Katie Haerr and Phil Cardoso Published on 06 August 2015

Fungal disease of corn can cause a multitude of problems including yield loss of the corn, mycotoxin contamination and a decrease in plant quality for animal feed. In 2012, fungal disease caused a 10 percent loss in corn yield, and 24.4 percent of grain harvested was infected with mycotoxins.

These diseases can increase lignin content of the plant.

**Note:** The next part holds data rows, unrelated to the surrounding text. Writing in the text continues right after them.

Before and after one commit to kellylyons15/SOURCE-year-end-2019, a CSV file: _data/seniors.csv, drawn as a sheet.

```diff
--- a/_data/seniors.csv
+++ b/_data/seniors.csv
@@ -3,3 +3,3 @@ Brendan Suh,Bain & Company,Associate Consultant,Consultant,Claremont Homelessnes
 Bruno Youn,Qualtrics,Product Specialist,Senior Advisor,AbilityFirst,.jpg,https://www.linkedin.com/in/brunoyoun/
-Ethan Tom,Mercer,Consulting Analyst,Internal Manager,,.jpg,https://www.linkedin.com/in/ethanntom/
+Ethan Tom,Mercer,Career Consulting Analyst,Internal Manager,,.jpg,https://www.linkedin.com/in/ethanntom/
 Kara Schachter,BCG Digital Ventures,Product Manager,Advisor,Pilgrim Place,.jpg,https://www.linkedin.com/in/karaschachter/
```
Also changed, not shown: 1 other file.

Lignin content can be influenced by plant stress as a response to drought, cold or other diseases such as fungal infestation.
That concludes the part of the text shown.